Psoriasis patients will soon have another weapon to fight their autoimmune disorder, which affects up to 7.5 million Americans.
On Wednesday, the U.S. Food and Drug Administration (FDA) approved Cosentyx (secukinumab) to treat plaque psoriasis.
Plaque psoriasis, the most common type of psoriasis, results in patches of thick, red skin and silvery scales. The most commonly affected areas of the body are the elbows, knees, scalp, face, and folds in the skin. Psoriasis patches occur when the body’s immune system attacks healthy skin by mistake, causing excess skin cell production.
“Plaque psoriasis can cause significant skin irritation and discomfort for patients, so it is important to have a variety of treatment options available,” Dr. Amy Egan, deputy director of the Office of Drug Evaluation III in the FDA’s Center for Drug Evaluation and Research, said in a press statement.
How Cosentyx Works
In four clinical trials with a total of 2,403 patients taking either Cosentyx or a placebo, more than 80 percent of patients taking Cosentyx saw 75 percent or more of their symptoms disappear. After three months, more than 65 percent of patients taking the drug rated their psoriasis symptoms at a 0 or 1 on a disease assessment scale, meaning that their skin was totally or almost totally clear.
Symptoms began to clear up in as little as three weeks and stayed at bay for up to a year.
“The results seen from these clinical trials are increasing the efficacy bar compared to the data seen with previous psoriasis medications,” Dr. Mark Lebwohl, Sol and Clara Kest Professor of Dermatology and Chair of the Kimberly and Eric J. Waldman, Department of Dermatology at the Icahn School of Medicine at Mount Sinai, told Healthline. “This is the best data we have for any drug for long-term therapy of this chronic disease.”
Cosentyx works by targeting the protein interleukin (IL)-17A and stopping it from triggering an inflammatory response from the immune system.

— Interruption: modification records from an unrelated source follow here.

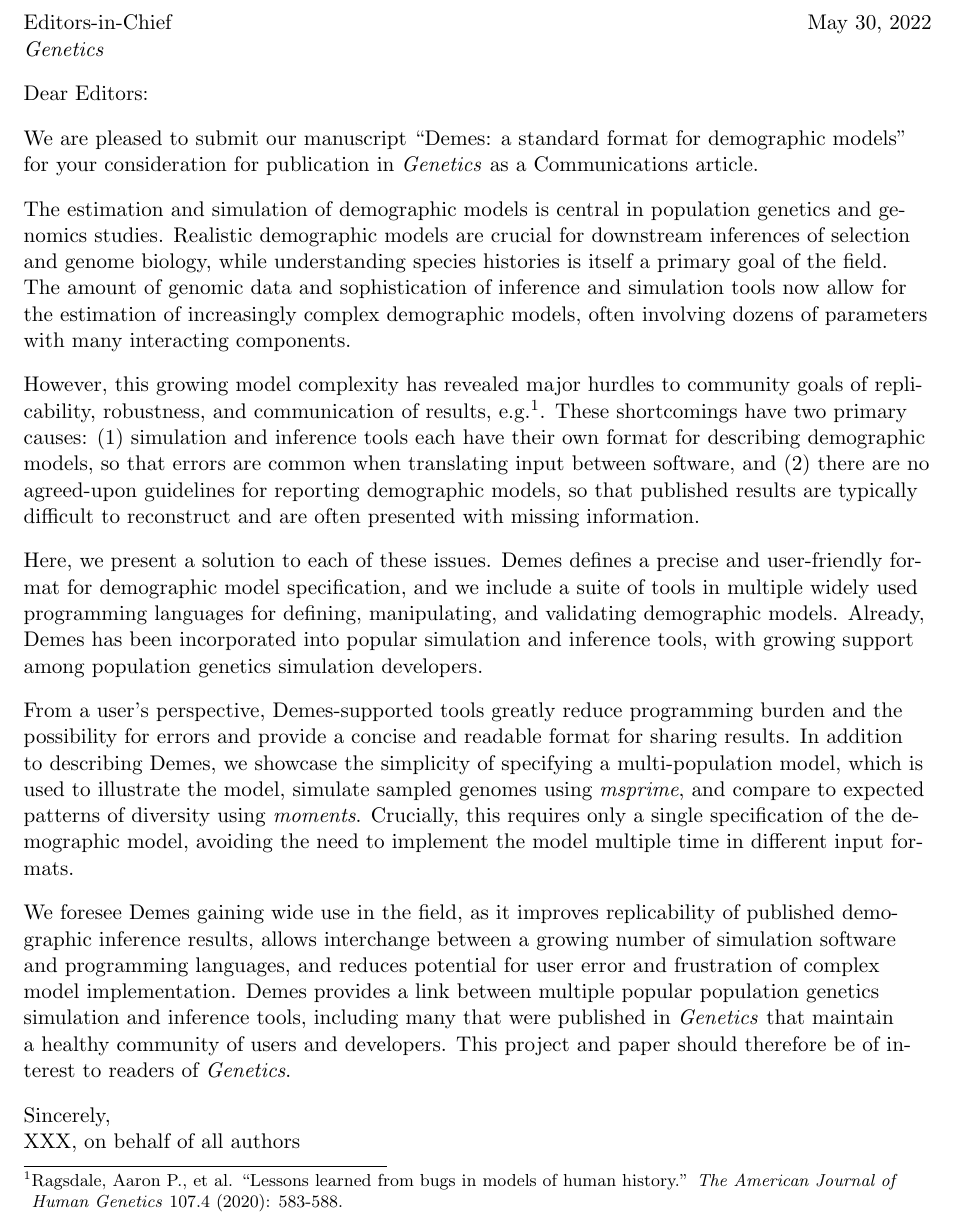
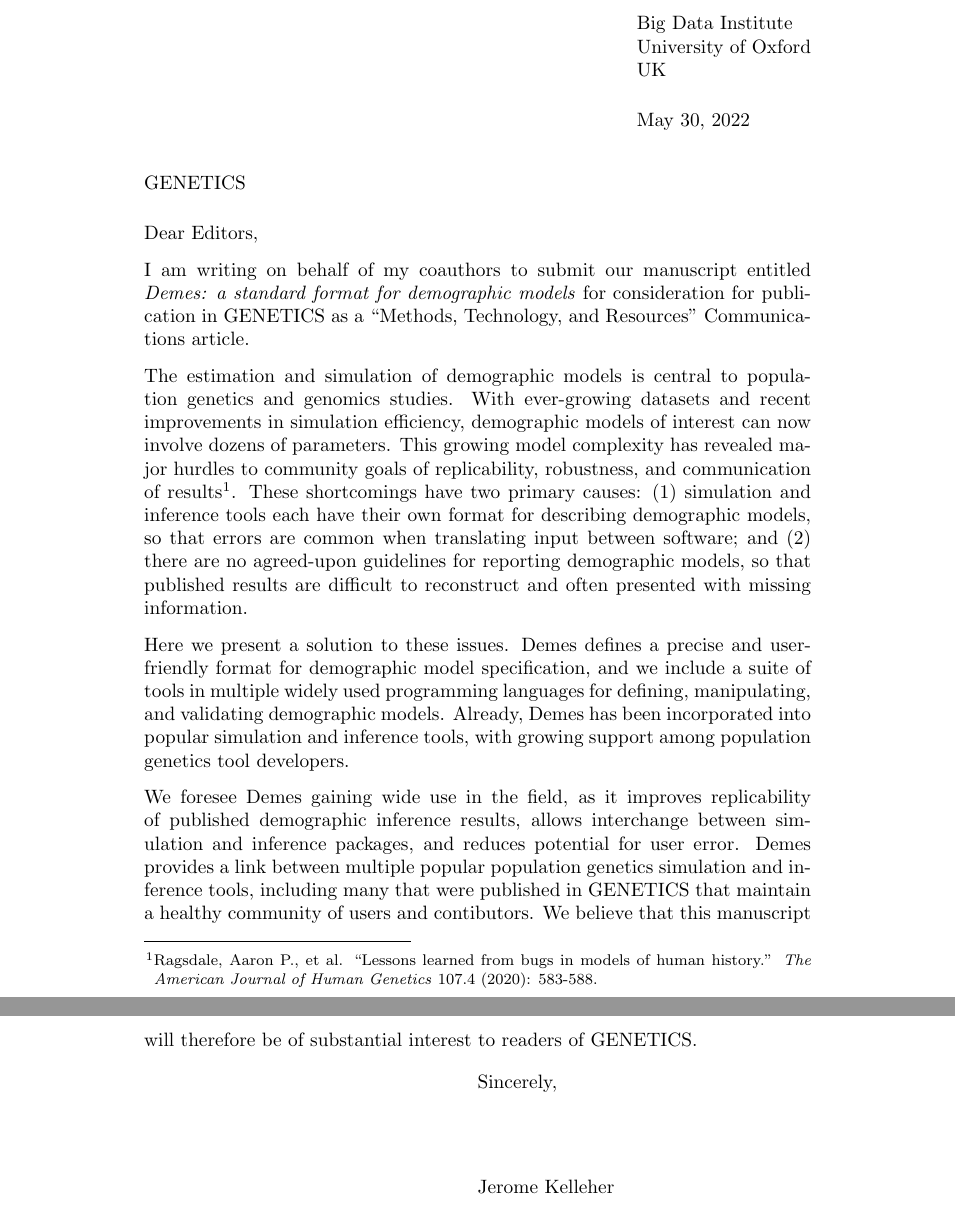
Before and after one commit to popsim-consortium/demes-paper, a LaTeX letter (cover-letter/cover-letter.tex): part of the page before the commit and two parts of pages 1 and 2 of 2 after it, the two joined at a grey line, cut at the place of the change. Compiled offline with pdfLaTeX.

Commit message:
Update cover letter

```diff
--- a/cover-letter/cover-letter.tex
+++ b/cover-letter/cover-letter.tex
@@ -3 +2,2 @@
 
+\signature{Jerome Kelleher}
@@ -6 +4,2 @@
 
+\address{Big Data Institute\\University of Oxford\\UK}
@@ -15,58 +6,46 @@
 \begin{document}
 
-Editors-in-Chief\hfill\today\\
-\emph{Genetics}
+\begin{letter}{GENETICS}
 
-Dear Editors:
+\opening{Dear Editors,}
 
-We are pleased to submit our manuscript “Demes: a standard format for
-demographic models” for your consideration for publication in \emph{Genetics}
-as a Communications article.
+I am writing on behalf of my coauthors to submit our manuscript entitled
+\emph{Demes: a standard format for demographic models}
+for consideration for publication in GENETICS
+as a ``Methods, Technology, and Resources'' Communications article.
 
-The estimation and simulation of demographic models is central in population
-genetics and genomics studies. Realistic demographic models are crucial for
-downstream inferences of selection and genome biology, while understanding
-species histories is itself a primary goal of the field. The amount of genomic
-data and sophistication of inference and simulation tools now allow for the
-estimation of increasingly complex demographic models, often involving dozens
-of parameters with many interacting components.
-
-However, this growing model complexity has revealed major hurdles to community
+The estimation and simulation of demographic models is central to population
+genetics and genomics studies.
+With ever-growing datasets and recent improvements in simulation efficiency,
+demographic models of interest can now involve dozens of parameters.
+This growing model complexity has revealed major hurdles to community
 goals of replicability, robustness, and communication of
-results, e.g.\footnote{Ragsdale, Aaron P., et al. ``Lessons learned from bugs in
+results\footnote{Ragsdale, Aaron P., et al. ``Lessons learned from bugs in
 models of human history.'' \emph{The American Journal of Human Genetics}
-107.4 (2020): 583-588.}. These shortcomings have two primary causes: (1)
+107.4 (2020): 583-588.}.
+These shortcomings have two primary causes: (1)
 simulation and inference tools each have their own format for describing
 demographic models, so that errors are common when translating input between
-software, and (2) there are no agreed-upon guidelines for reporting demographic
-models, so that published results are typically difficult to reconstruct and
-are often presented with missing information.
+software; and (2) there are no agreed-upon guidelines for reporting demographic
+models, so that published results are difficult to reconstruct and
+often presented with missing information.
 
-Here, we present a solution to each of these issues. Demes defines a precise
+Here we present a solution to these issues. Demes defines a precise
 and user-friendly format for demographic model specification, and we include a
 suite of tools in multiple widely used programming languages for defining,
 manipulating, and validating demographic models. Already, Demes has been
 incorporated into popular simulation and inference tools, with growing support
-among population genetics simulation developers.
-
-From a user’s perspective, Demes-supported tools greatly reduce programming
-burden and the possibility for errors and provide a concise and readable format
-for sharing results. In addition to describing Demes, we showcase the
-simplicity of specifying a multi-population model, which is used to illustrate
-the model, simulate sampled genomes using \emph{msprime}, and compare to
-expected patterns of diversity using \emph{moments}. Crucially, this requires
-only a single specification of the demographic model, avoiding the need to
-implement the model multiple time in different input formats.
+among population genetics tool developers.
 
 We foresee Demes gaining wide use in the field, as it improves replicability of
-published demographic inference results, allows interchange between a growing
-number of simulation software and programming languages, and reduces potential
-for user error and frustration of complex model implementation. Demes provides
+published demographic inference results, allows interchange between
+simulation and inference packages, and reduces potential
+for user error. Demes provides
 a link between multiple popular population genetics simulation and inference
-tools, including many that were published in \emph{Genetics} that maintain a
-healthy community of users and developers. This project and paper should
-therefore be of interest to readers of \emph{Genetics}.
+tools, including many that were published in GENETICS that maintain a
+healthy community of users and contibutors. We believe that this manuscript
+will therefore
+be of substantial interest to readers of GENETICS.
 
-Sincerely,\\
-XXX, on behalf of all authors
+\closing{Sincerely,}
 
```
Also changed, not shown: cover-letter/Makefile (added), cover-letter/cover-letter.tex (14 more changed lines).
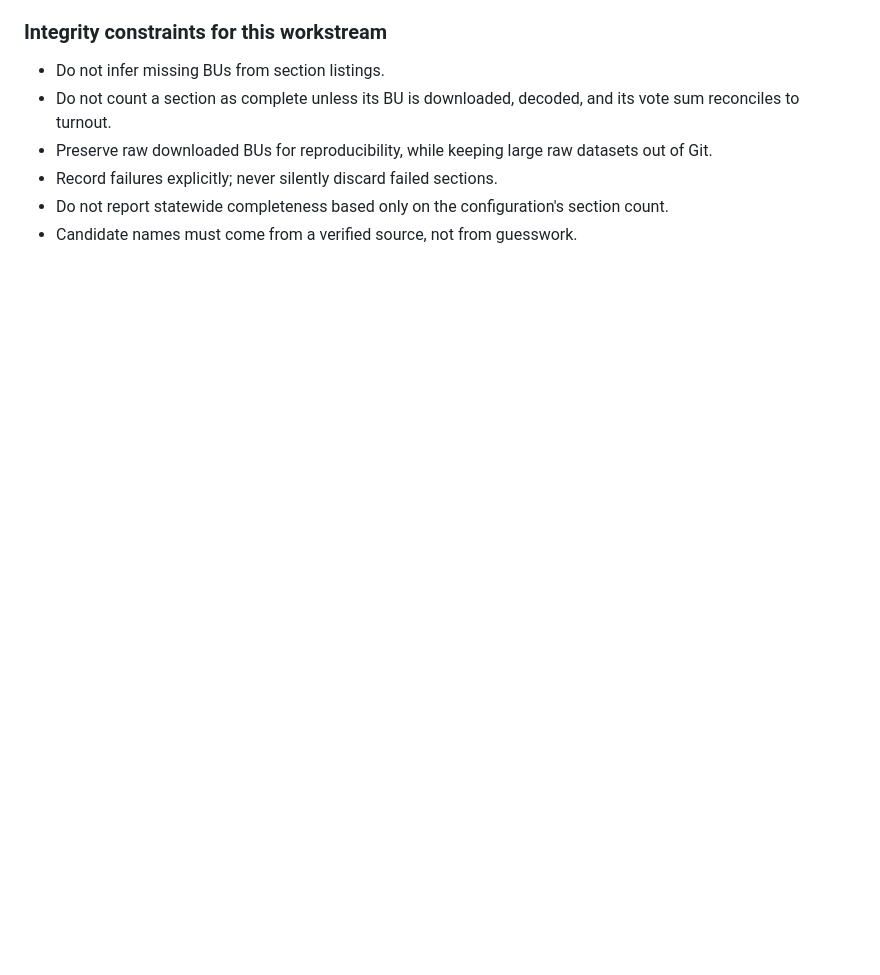
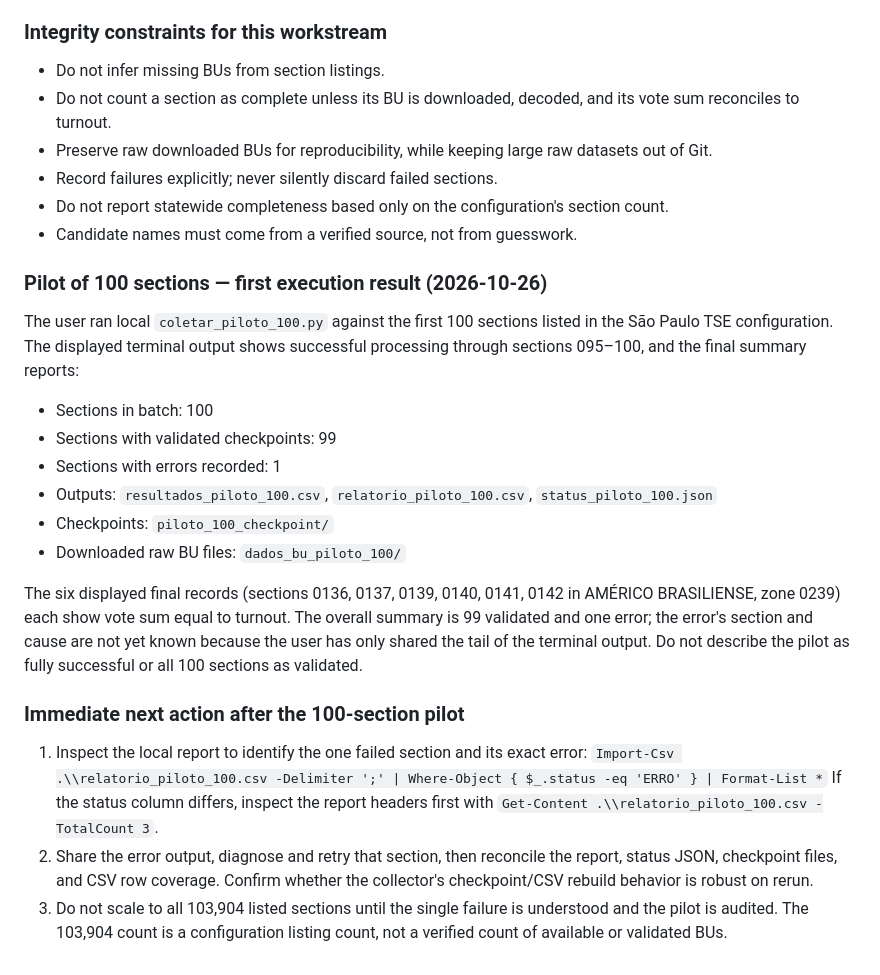
Before and after one commit to tiagodeazevedoferreira/tse-bu-presidencial-2026, a Markdown page: PROJECT_CONTEXT.md, the part around the change. Rendered like a GitHub page; blank space fills up the shorter version.

Commit message:
docs: record 100-section pilot results and one failure

```diff
--- a/PROJECT_CONTEXT.md
+++ b/PROJECT_CONTEXT.md
@@ -254,3 +254,24 @@ Total across this sample: 1,288 votes/turnout; 20 vote rows were written. This v
 - Record failures explicitly; never silently discard failed sections.
 - Do not report statewide completeness based only on the configuration's section count.
 - Candidate names must come from a verified source, not from guesswork.
+
+
+### Pilot of 100 sections — first execution result (2026-10-26)
+
+The user ran local `coletar_piloto_100.py` against the first 100 sections listed in the São Paulo TSE configuration. The displayed terminal output shows successful processing through sections 095–100, and the final summary reports:
+- Sections in batch: 100
+- Sections with validated checkpoints: 99
+- Sections with errors recorded: 1
+- Outputs: `resultados_piloto_100.csv`, `relatorio_piloto_100.csv`, `status_piloto_100.json`
+- Checkpoints: `piloto_100_checkpoint/`
+- Downloaded raw BU files: `dados_bu_piloto_100/`
+
+The six displayed final records (sections 0136, 0137, 0139, 0140, 0141, 0142 in AMÉRICO BRASILIENSE, zone 0239) each show vote sum equal to turnout. The overall summary is 99 validated and one error; the error's section and cause are not yet known because the user has only shared the tail of the terminal output. Do not describe the pilot as fully successful or all 100 sections as validated.
+
+### Immediate next action after the 100-section pilot
+
+1. Inspect the local report to identify the one failed section and its exact error:
+   `Import-Csv .\\relatorio_piloto_100.csv -Delimiter ';' | Where-Object { $_.status -eq 'ERRO' } | Format-List *`
+   If the status column differs, inspect the report headers first with `Get-Content .\\relatorio_piloto_100.csv -TotalCount 3`.
+2. Share the error output, diagnose and retry that section, then reconcile the report, status JSON, checkpoint files, and CSV row coverage. Confirm whether the collector's checkpoint/CSV rebuild behavior is robust on rerun.
+3. Do not scale to all 103,904 listed sections until the single failure is understood and the pilot is audited. The 103,904 count is a configuration listing count, not a verified count of available or validated BUs.
```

The IL-17A pathway is a relatively new discovery, and Cosentyx is the only approved drug that targets it.
Researchers at Mount Sinai first developed the drug, and they received the FDA’s approval with “tremendous excitement.”
One of the researchers, Dr. Andrew F. Alexis, Chair of the Dermatology Department at Mount Sinai St. Luke's and Mount Sinai Roosevelt, called the approval a “significant advancement in the treatment of psoriasis.”
“Targeting IL-17A with secukinumab represents a new breakthrough in reducing the inflammatory response associated with psoriasis,” he told Healthline. “This will broaden the treatment options for the millions who suffer from moderate to severe plaque psoriasis.”
The New Drug on the Block
Marketed by Novartis, the drug will compete against other systemic therapies, such as AbbVie’s Humira (adalimumab) and Amgen’s Enbrel (etanercept). Researchers say the drug will be available to patients in as little as a few weeks.
Cosentyx is delivered by injection under the skin. Treatments are given on a weekly basis for five weeks and then once every four weeks thereafter.
The drug is meant for patients who are healthy enough to have systemic therapy or phototherapy.
Unlike earlier treatments, Cosentyx produces fewer side effects, the most common of which are allergic reactions, diarrhea, and upper respiratory infections.
The FDA warns that doctors should be cautious about prescribing Cosentyx to people with recurring infections and to patients with Crohn’s disease.